College campuses have long been hotbeds for protests during divisive political times. And they've invited speakers, some controversial, in an effort to offer multiple perspectives. But as rhetoric has heated up in recent months, some schools are struggling to accommodate such visits. Conservative Wisconsin legislators think they have the answer.
Assembly Speaker Robin Vos says campuses have to do something to stop discourse from deteriorating. He's backing one of two bills in Madison, which would restrict critics from voicing their opinions during speeches -- provided the critics are being disruptive.
Vos says protesters have a right to share their views. But he says the appropriate place is outside of the venue or during the question and answer period.
"Do it in a respectful way, not trying to stand up and block access to the speaker, not trying to shout them down so they don’t have an opportunity to give a speech that I might agree with or that I might vehemently disagree with," Vos says.
Vos says a campus should be a place where students can consider multiple viewpoints.
"Students who are obviously smart enough to get into college should be smart enough to make up their own decisions about who they agree with, what they agree with," Vos says.
Republican lawmakers are considering measures to limit protests, in part, because of what happened at UW-Madison last fall. Conservative author and podcaster Ben Shapiro was shouted down by critics numerous times, causing him to stop talking. At some points, he and his supporters in the audience engaged in a yelling match with the critics.
Speaker Vos supports a bill that would require the UW Board of Regents to craft a policy that would discipline people, if they interfere with someone else's free expression. Students who violate the policy could be suspended or expelled. A second GOP measure would let campuses decide the penalties.
As Vos outlined the proposal at a recent Assembly committee hearing, state Rep. Terese Berceau said she’s not sold. The Democrat says she’s bothered by the bill's list of behaviors that could get someone kicked out of school. It includes some that are easy to interpret, such as using violence or abuse to disrupt someone's speech. But Berceau says other actions might be harder to define. "Some of the definitions might not be agreed upon in terms of what is boisterous, what is loud. But what I'm concerned about is the mechanism for deciding (the discipline). Who decides?"
UW-Madison student Eliana Locke appeared at the committee meeting to testify in opposition to the bill that Vos backs. She argues that enforcement would be subjective, so someone could unfairly make a case against her.

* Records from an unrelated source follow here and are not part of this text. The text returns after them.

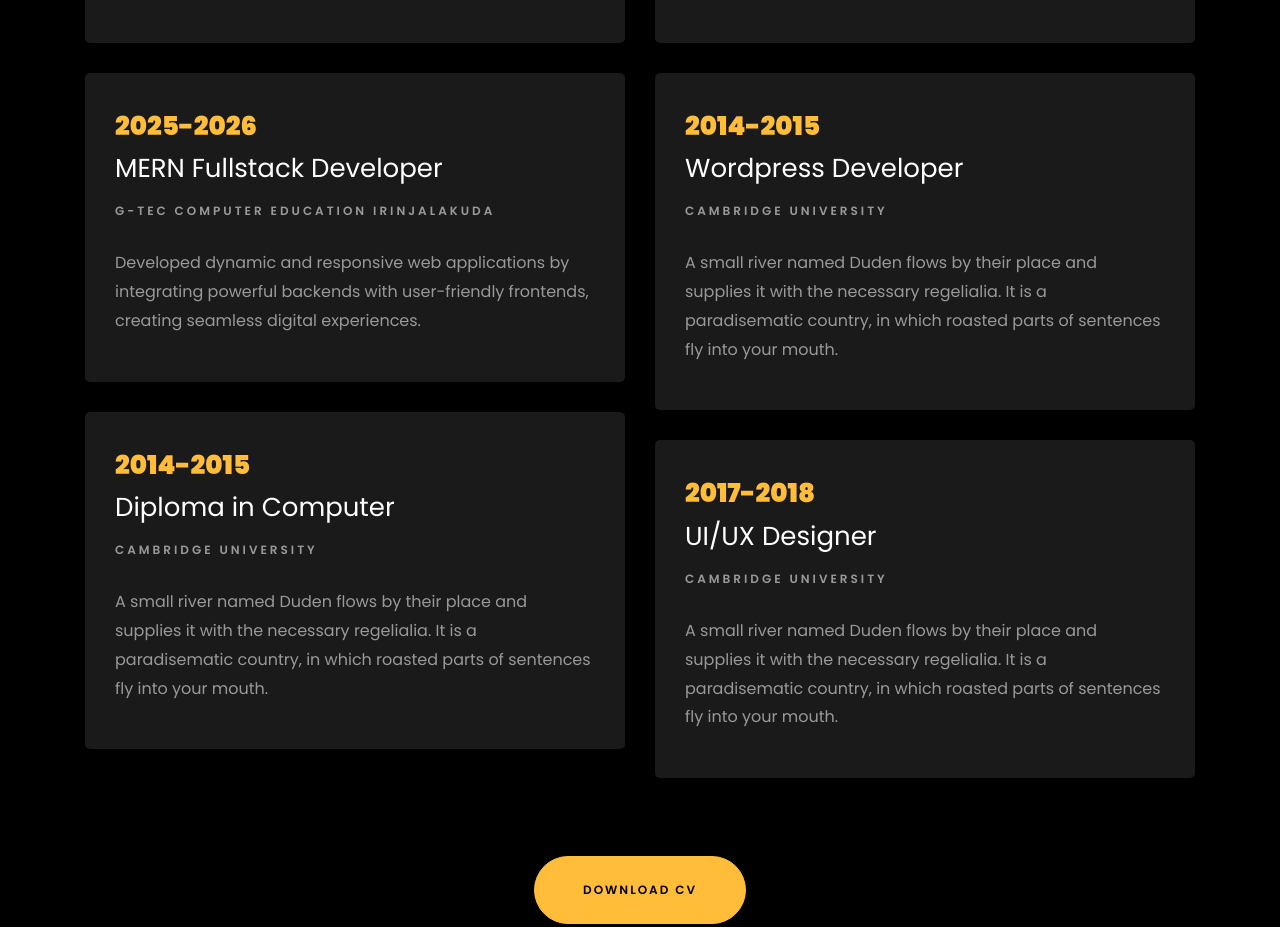
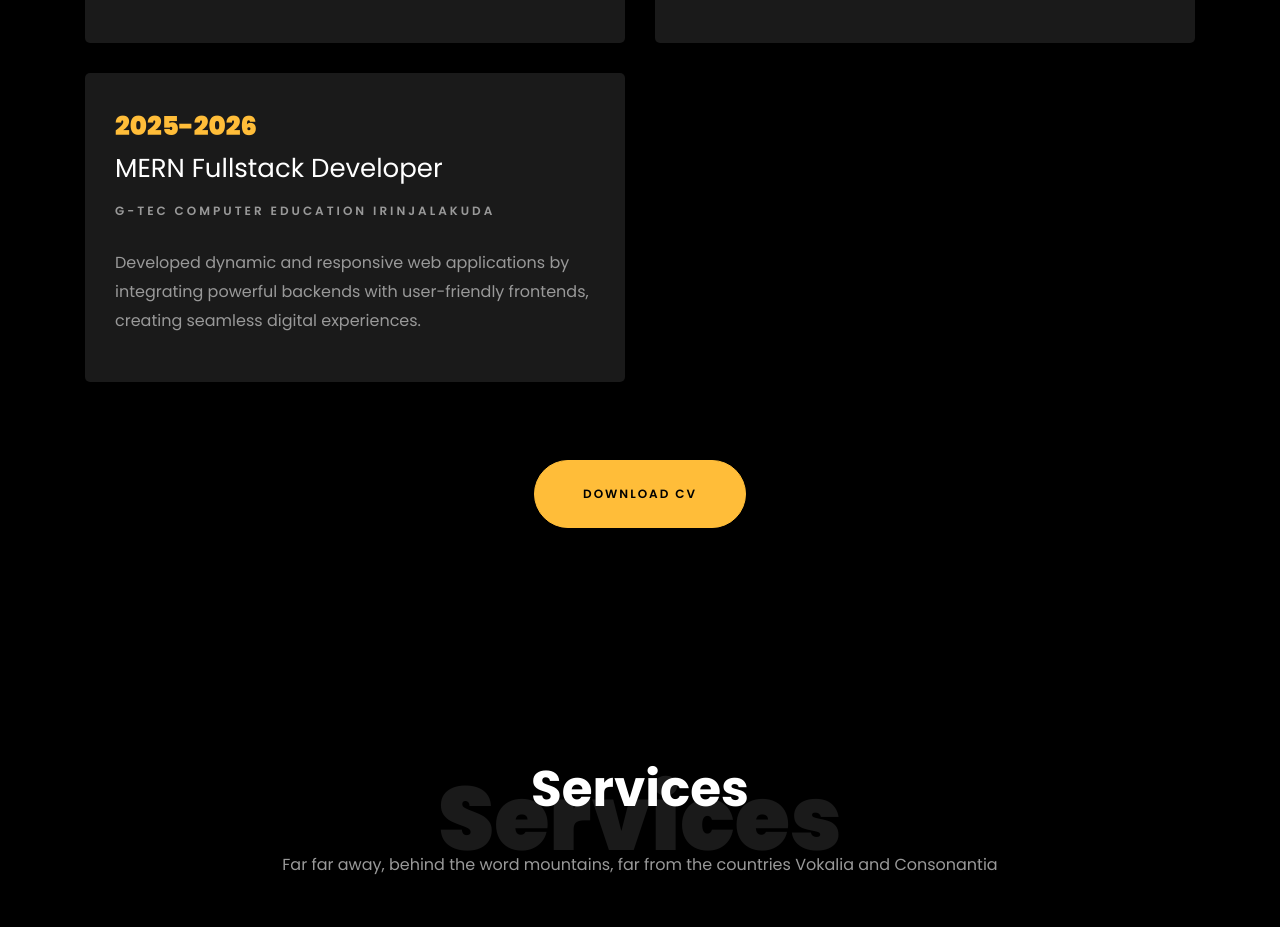
Before and after one commit to niranjandascp/Portfolio, a plain HTML site: page index.html in a window 1280 px wide. Shown: the part 2156-3083 px from the top of the page. Drawn offline with Linux system fonts and the light colour scheme; animation ran at ten frames a second; files whose address does not match are found by name.

Commit message:
test changes

```diff
--- a/index.html
+++ b/index.html
@@ -152,12 +152,12 @@ My goal is to deliver web apps that are fast, engaging, and accessible to all us
     					<span class="position">G-TEC Computer Education Irinjalakuda</span>
     					<p class="mt-4">Developed dynamic and responsive web applications by integrating powerful backends with user-friendly frontends, creating seamless digital experiences.</p>
     				</div>
-    				<div class="resume-wrap ftco-animate">
+    				<!-- <div class="resume-wrap ftco-animate">
     					<span class="date">2014-2015</span>
     					<h2>Diploma in Computer</h2>
     					<span class="position">Cambridge University</span>
     					<p class="mt-4">A small river named Duden flows by their place and supplies it with the necessary regelialia. It is a paradisematic country, in which roasted parts of sentences fly into your mouth.</p>
-    				</div>
+    				</div> -->
     			</div>
 
     			<div class="col-md-6">
@@ -167,7 +167,7 @@ My goal is to deliver web apps that are fast, engaging, and accessible to all us
     					<span class="position">Cambridge University</span>
     					<p class="mt-4">A small river named Duden flows by their place and supplies it with the necessary regelialia. It is a paradisematic country, in which roasted parts of sentences fly into your mouth.</p>
     				</div>
-    				<div class="resume-wrap ftco-animate">
+    				<!-- <div class="resume-wrap ftco-animate">
     					<span class="date">2014-2015</span>
     					<h2>Wordpress Developer</h2>
     					<span class="position">Cambridge University</span>
@@ -178,7 +178,7 @@ My goal is to deliver web apps that are fast, engaging, and accessible to all us
     					<h2>UI/UX Designer</h2>
     					<span class="position">Cambridge University</span>
     					<p class="mt-4">A small river named Duden flows by their place and supplies it with the necessary regelialia. It is a paradisematic country, in which roasted parts of sentences fly into your mouth.</p>
-    				</div>
+    				</div> -->
     			</div>
     		</div>
     		<div class="row justify-content-center mt-5">
```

"I fear that, even if I didn't intend to disrupt their right to speak, if I simply said something in the space that someone else could constitute as disruption, even having to go through the hearing process that we've talked about today would be detrimental to my academic education," Locke said.
Although Vos didn't like the pandemonium at Ben Shapiro's speech in Madison, the representative might take heart in the fact that Shapiro eventually was able to complete the lecture. And at UW-Milwaukee, conservative provocateur Milo Yiannopoulos successfully delivered his speech in December, even though critics swarmed nearby.
Things haven't gone as smoothly on some campuses across the country, such as UC Berkeley. Its leaders felt compelled to cancel an appearance by Yiannopoulos, after protesters lit fires and threw rocks, causing thousands of dollars of damage.